“We knew that we were getting a member of the royal family, but originally weren’t sure just who.
“We were only able to tell the cast 15 minutes before the show opened that we would have both Prince William and Kate in the audience,” he said.
“Kate is very beautiful. I think she was bit nervous but then it was probably her first involvement in something like that and who wouldn’t be?
“Prince William is very personable and very nice.
“They both went down the line after the performance and spoke to everyone involved in the show.
“This is my second year as musical director for the show. It has been a big job. There are 86 performances and rehearsals began in October.
“It’s a massive opportunity for me to work on a show like this.”
And opportunities seem to keep coming for this likeable conductor who combines his orchestral and operatic conducting career with that of a composer.
He’s off to China in April as part of a business and cultural delegation.
“I’m doing some workshops in China and I’m doing some writing for that visit as well.
“It is an opportunity to see how we can assimilate with another culture and what we can learn not just about another culture but about our own world.
“Everything is built on the idea of mutual respect. That goes from the way that rehearsals are run to the fact that there is no litter in the streets.”
That respect is evident too in the way he talks about the musicians that he works with as conductor of Slaithwaite Philharmonic Orchestra.
He agrees that the programme for next Saturday’s concert is massive in terms of complexity and emotional power, but then he clearly shares the orchestra’s pleasure at being challenged.
“It is 100 years since the death of Mahler so there could not be a better year in which to tackle this work.” said Ben.
“The orchestra not only have to play every note but put 100% of themselves into the piece.
“With Mahler you have to listen to what he is saying. He takes you through the spectrum of human emotions in a most desperately extreme way.
“The thing with Mahler is that he is fascinated with the idea of the universal whole and through that speaks of the existence of earth and an awareness of the ephemeral nature of that in terms of eternity and space.
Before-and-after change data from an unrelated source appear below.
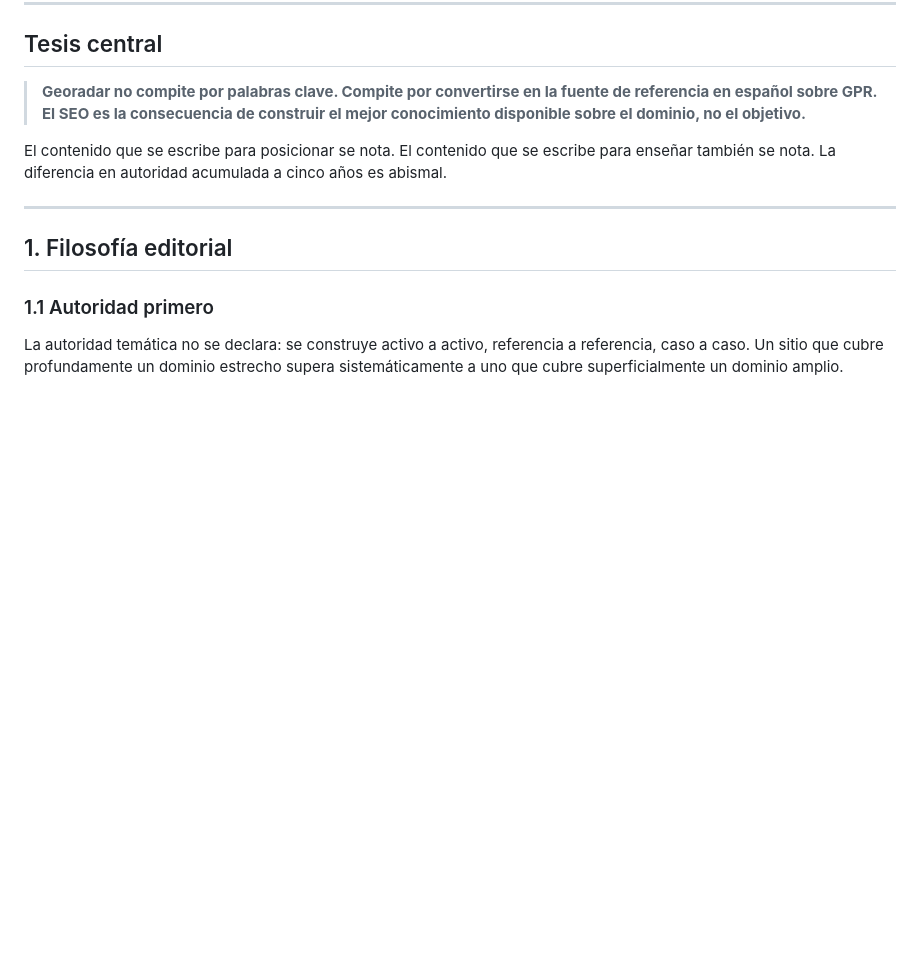
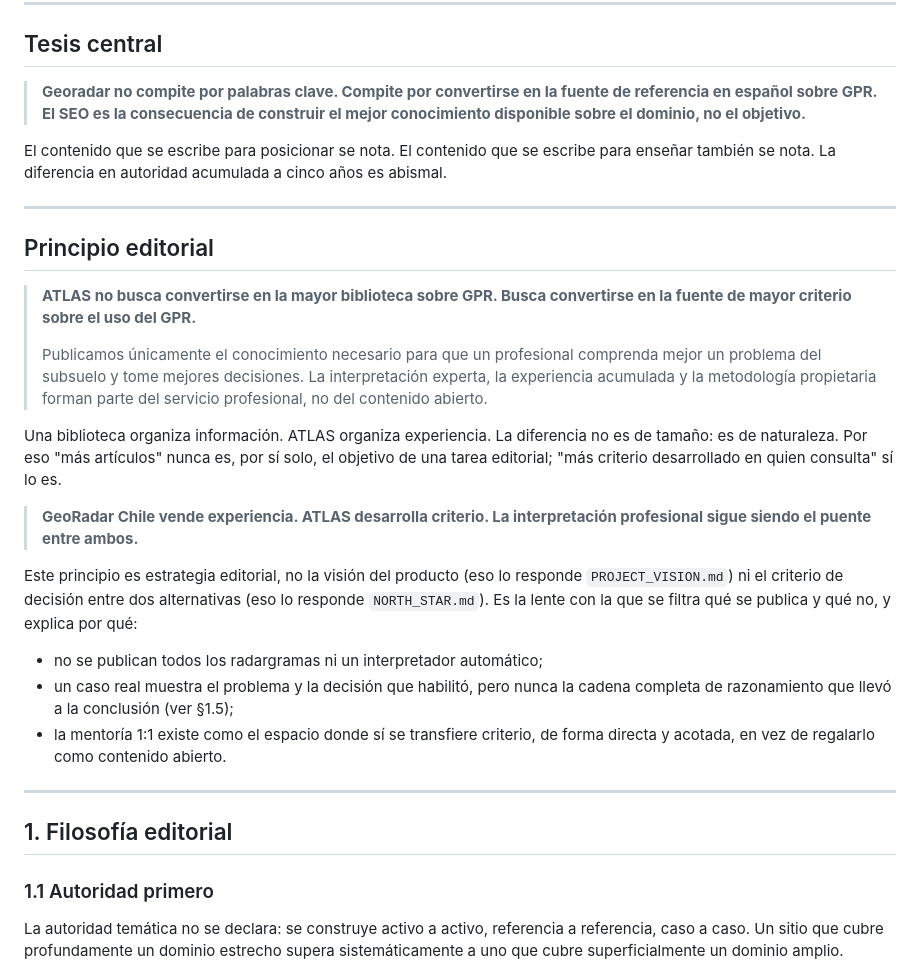
Before and after one commit to gabrieljaqueriffo-prog/georadar.cl, a Markdown page: docs/CONTENT_STRATEGY.md, the part around the change. GitHub-like rendering; blank space fills up the shorter version.

Commit message:
Add editorial principle: criterio over volume, ATLAS as experience system
Documents a strategic distinction surfaced in review: ATLAS's success is
not measured by library size but by the quality of judgment it develops
in whoever consults it. Placed in CONTENT_STRATEGY.md as the filter for
what gets published, not in PROJECT_VISION.md or NORTH_STAR.md, which
answer different questions (product purpose, decision criteria).

Co-Authored-By: Claude Sonnet 4.6 <noreply@anthropic.com>
Claude-Session: https://claude.ai/code/session_01PpVg7wXr8LsPyBA4g5aC8u

```diff
--- a/docs/CONTENT_STRATEGY.md
+++ b/docs/CONTENT_STRATEGY.md
@@ -18,6 +18,38 @@
 El contenido que se escribe para posicionar se nota. El contenido que se escribe
 para enseñar también se nota. La diferencia en autoridad acumulada a cinco años
 es abismal.
+
+---
+
+## Principio editorial
+
+> **ATLAS no busca convertirse en la mayor biblioteca sobre GPR. Busca
+> convertirse en la fuente de mayor criterio sobre el uso del GPR.**
+>
+> Publicamos únicamente el conocimiento necesario para que un profesional
+> comprenda mejor un problema del subsuelo y tome mejores decisiones. La
+> interpretación experta, la experiencia acumulada y la metodología
+> propietaria forman parte del servicio profesional, no del contenido
+> abierto.
+
+Una biblioteca organiza información. ATLAS organiza experiencia. La
+diferencia no es de tamaño: es de naturaleza. Por eso "más artículos" nunca
+es, por sí solo, el objetivo de una tarea editorial; "más criterio
+desarrollado en quien consulta" sí lo es.
+
+> **GeoRadar Chile vende experiencia. ATLAS desarrolla criterio. La
+> interpretación profesional sigue siendo el puente entre ambos.**
+
+Este principio es estrategia editorial, no la visión del producto (eso lo
+responde `PROJECT_VISION.md`) ni el criterio de decisión entre dos
+alternativas (eso lo responde `NORTH_STAR.md`). Es la lente con la que se
+filtra qué se publica y qué no, y explica por qué:
+
+- no se publican todos los radargramas ni un interpretador automático;
+- un caso real muestra el problema y la decisión que habilitó, pero nunca
+  la cadena completa de razonamiento que llevó a la conclusión (ver §1.5);
+- la mentoría 1:1 existe como el espacio donde sí se transfiere criterio,
+  de forma directa y acotada, en vez de regalarlo como contenido abierto.
 
 ---
 
```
“Mahler’s Fifth Symphony is 110 years old but its doesn’t feel like it’s over a hundred years old.
“It has probably got the biggest element of joy in it that you could imagine but with Mahler, even when his music is at its most optimistic and happy and it’s a complete adrenalin rush, it has still got that tear in the eye moment.
“It’s been a massive journey for the orchestra but I am sure they will do it.
“This is a piece that some of the players had wanted to do for years. It should be quite an experience for them.
“I think the programmes this season have been pretty monumental”.
Next Saturday’s concert (January 22) includes Mozart’s Horn Concerto No 3 where the soloist will be one of the orchestra’s own musicians, Stephen Wild who has been SPO’s principal horn player for the last seven years.
Stephen works at ArtForms, the music and arts service for Leeds, as Assistant Head of Music.
His other musical loves are folk music and the accordion which he plays with ceilidh bands and teaches and coaches young players.
The concert begins at 7.30pm, tickets from Kirklees information offices.